Records contained in a dataset:
^^^^

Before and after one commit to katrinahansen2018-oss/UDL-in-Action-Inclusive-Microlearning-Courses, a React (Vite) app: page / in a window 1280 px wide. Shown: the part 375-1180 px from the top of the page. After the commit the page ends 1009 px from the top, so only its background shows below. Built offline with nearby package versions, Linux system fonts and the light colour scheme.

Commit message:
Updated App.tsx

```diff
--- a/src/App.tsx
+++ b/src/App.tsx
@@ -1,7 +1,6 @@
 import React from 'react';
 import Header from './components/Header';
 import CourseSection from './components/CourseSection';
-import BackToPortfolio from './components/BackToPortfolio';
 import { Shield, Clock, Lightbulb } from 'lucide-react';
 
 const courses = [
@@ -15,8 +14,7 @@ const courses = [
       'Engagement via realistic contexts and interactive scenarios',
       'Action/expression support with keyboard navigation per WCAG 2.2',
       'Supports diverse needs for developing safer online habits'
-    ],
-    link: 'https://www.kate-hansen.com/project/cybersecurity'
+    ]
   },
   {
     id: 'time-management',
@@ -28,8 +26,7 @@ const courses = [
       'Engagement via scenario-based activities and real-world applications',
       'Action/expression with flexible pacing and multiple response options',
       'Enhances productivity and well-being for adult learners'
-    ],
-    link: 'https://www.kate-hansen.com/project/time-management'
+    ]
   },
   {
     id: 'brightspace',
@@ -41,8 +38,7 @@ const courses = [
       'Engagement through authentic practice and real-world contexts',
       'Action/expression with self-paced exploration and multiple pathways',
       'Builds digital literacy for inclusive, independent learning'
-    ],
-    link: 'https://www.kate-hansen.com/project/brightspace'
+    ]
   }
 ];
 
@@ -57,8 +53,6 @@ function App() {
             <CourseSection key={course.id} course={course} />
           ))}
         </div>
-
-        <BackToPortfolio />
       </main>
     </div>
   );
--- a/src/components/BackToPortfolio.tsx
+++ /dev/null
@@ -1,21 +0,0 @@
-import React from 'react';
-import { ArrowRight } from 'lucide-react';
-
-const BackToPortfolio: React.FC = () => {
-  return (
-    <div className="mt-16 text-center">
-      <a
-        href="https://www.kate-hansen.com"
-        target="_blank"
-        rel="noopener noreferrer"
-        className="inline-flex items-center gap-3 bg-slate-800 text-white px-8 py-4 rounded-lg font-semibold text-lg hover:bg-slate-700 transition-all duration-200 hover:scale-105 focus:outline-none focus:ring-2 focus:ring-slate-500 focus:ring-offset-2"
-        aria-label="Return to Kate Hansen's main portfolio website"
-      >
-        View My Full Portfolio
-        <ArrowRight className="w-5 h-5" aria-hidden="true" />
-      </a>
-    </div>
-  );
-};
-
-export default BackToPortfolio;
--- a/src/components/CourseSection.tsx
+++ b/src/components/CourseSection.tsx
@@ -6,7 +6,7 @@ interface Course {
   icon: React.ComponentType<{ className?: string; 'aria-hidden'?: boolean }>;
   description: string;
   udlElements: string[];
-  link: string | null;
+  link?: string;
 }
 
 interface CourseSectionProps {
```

^^^^

Only the number is needed here: how many lines in the data contain "components"?

6